**To do:** Would you please copy each line of the listing that mentions "components"?

**Records to process:**
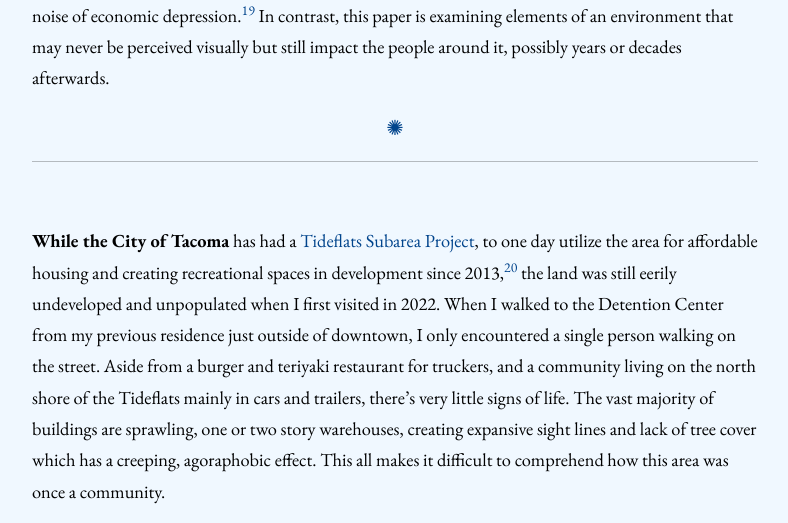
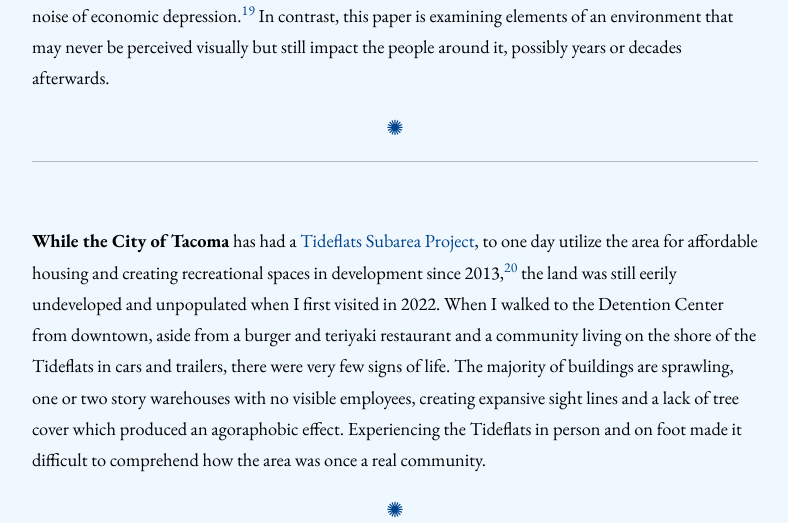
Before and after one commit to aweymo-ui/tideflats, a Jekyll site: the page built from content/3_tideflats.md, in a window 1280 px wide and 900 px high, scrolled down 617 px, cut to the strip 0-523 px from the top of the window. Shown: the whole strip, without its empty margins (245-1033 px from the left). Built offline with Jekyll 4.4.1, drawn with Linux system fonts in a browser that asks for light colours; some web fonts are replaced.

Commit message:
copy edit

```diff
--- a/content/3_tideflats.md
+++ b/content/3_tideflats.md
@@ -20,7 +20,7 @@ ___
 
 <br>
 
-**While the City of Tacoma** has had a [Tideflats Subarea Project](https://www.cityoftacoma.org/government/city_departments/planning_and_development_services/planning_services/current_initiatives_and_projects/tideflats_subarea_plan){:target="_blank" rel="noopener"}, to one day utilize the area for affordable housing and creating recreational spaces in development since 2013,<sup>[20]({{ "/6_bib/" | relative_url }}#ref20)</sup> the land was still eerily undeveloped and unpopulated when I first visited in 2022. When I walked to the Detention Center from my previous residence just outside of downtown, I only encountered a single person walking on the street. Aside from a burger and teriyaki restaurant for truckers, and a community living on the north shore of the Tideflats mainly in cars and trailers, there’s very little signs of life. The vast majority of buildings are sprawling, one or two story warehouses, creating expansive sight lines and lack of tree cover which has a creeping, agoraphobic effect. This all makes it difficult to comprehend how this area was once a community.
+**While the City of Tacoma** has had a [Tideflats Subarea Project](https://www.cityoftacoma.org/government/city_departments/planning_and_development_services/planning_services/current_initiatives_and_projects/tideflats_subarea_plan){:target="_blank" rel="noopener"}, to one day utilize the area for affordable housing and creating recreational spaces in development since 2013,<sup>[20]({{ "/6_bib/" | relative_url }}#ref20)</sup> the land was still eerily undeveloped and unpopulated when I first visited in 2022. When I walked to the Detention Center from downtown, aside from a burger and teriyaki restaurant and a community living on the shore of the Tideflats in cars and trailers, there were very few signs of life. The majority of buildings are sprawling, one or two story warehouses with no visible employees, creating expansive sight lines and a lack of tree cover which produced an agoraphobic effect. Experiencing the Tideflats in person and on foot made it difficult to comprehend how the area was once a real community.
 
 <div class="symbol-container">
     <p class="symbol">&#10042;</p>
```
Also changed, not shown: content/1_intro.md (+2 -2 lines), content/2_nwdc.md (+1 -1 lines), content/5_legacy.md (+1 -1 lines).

...

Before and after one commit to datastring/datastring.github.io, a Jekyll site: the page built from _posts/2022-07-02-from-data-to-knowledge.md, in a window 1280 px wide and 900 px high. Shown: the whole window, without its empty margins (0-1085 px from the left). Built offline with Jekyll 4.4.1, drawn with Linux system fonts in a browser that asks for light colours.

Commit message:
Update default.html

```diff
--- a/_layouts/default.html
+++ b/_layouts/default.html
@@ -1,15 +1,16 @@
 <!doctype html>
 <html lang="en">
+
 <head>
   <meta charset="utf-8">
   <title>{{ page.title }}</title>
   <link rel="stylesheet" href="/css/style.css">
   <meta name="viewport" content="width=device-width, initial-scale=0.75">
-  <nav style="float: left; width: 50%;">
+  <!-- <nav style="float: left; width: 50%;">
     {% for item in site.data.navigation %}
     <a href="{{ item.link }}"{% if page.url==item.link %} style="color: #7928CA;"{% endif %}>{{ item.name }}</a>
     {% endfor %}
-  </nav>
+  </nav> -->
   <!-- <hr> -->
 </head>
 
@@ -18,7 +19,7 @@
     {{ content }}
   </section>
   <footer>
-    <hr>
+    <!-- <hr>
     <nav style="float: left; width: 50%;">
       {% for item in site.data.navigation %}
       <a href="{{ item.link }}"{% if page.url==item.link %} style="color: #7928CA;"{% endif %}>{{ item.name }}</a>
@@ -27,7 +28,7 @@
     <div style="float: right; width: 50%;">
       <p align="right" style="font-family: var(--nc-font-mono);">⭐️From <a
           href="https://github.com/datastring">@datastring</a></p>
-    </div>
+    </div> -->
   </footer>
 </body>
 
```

--

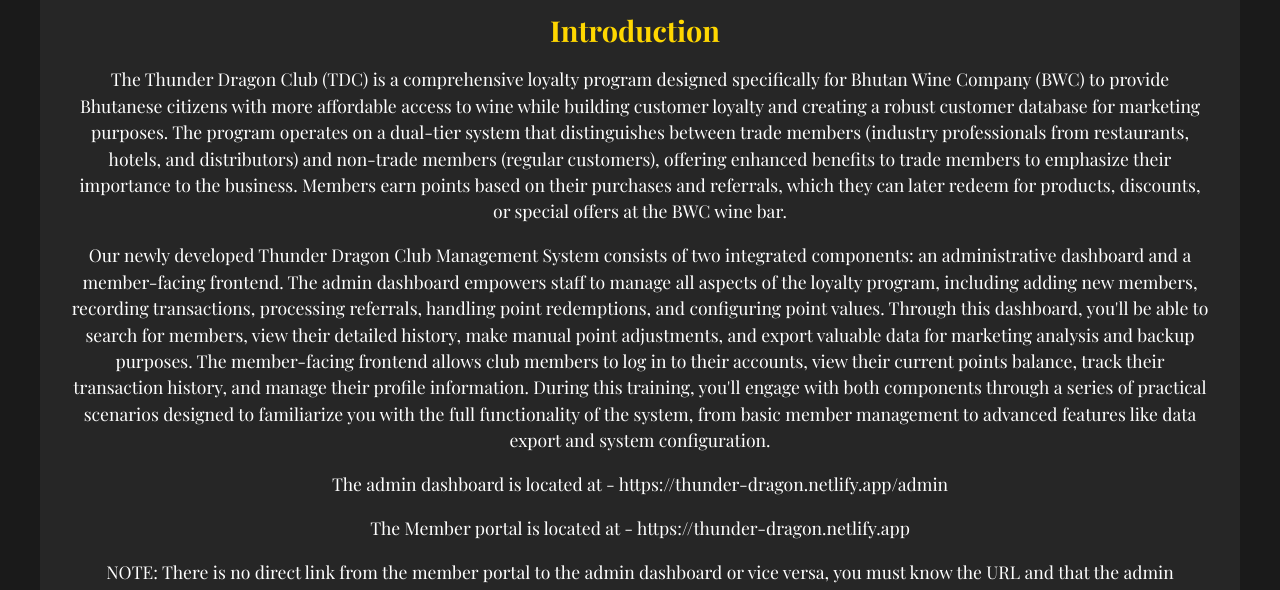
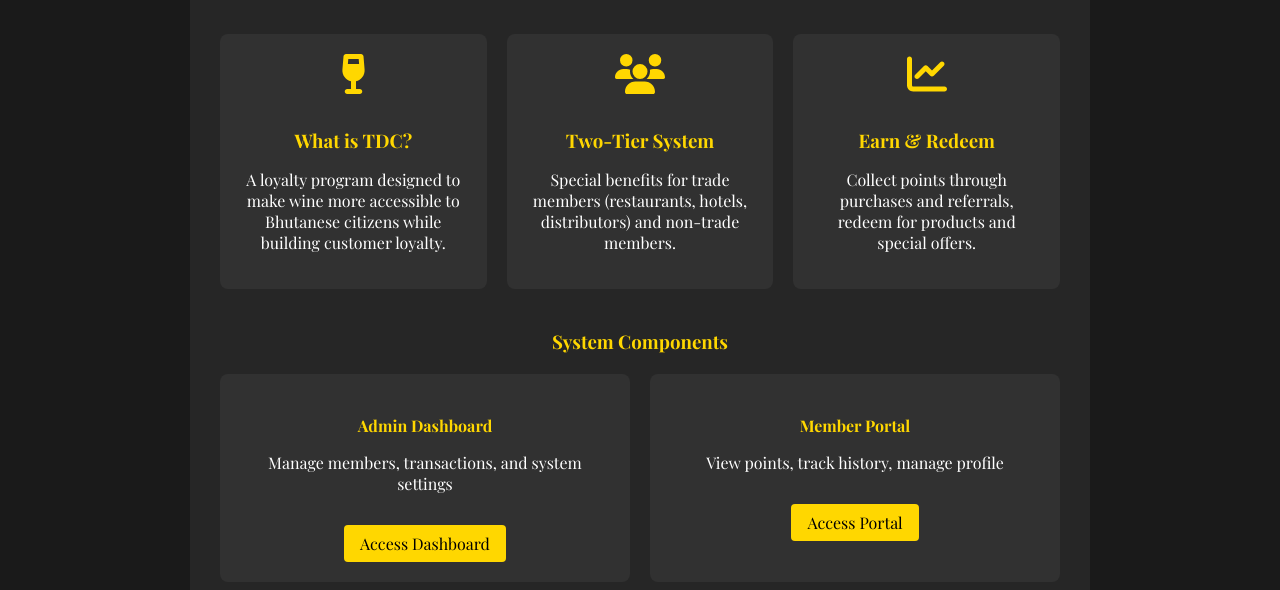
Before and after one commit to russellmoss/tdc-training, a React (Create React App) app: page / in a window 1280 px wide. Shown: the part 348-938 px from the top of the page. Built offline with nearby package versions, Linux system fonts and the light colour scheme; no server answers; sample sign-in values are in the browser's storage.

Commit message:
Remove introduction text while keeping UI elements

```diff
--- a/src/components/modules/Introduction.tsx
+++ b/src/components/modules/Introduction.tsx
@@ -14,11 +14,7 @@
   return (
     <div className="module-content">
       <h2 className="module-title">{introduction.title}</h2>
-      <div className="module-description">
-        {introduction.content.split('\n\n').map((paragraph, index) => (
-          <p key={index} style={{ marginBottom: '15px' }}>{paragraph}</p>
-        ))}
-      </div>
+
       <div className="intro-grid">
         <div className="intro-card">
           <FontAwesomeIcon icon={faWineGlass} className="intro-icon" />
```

**Response area:**
--- a/src/components/modules/Introduction.tsx
+++ b/src/components/modules/Introduction.tsx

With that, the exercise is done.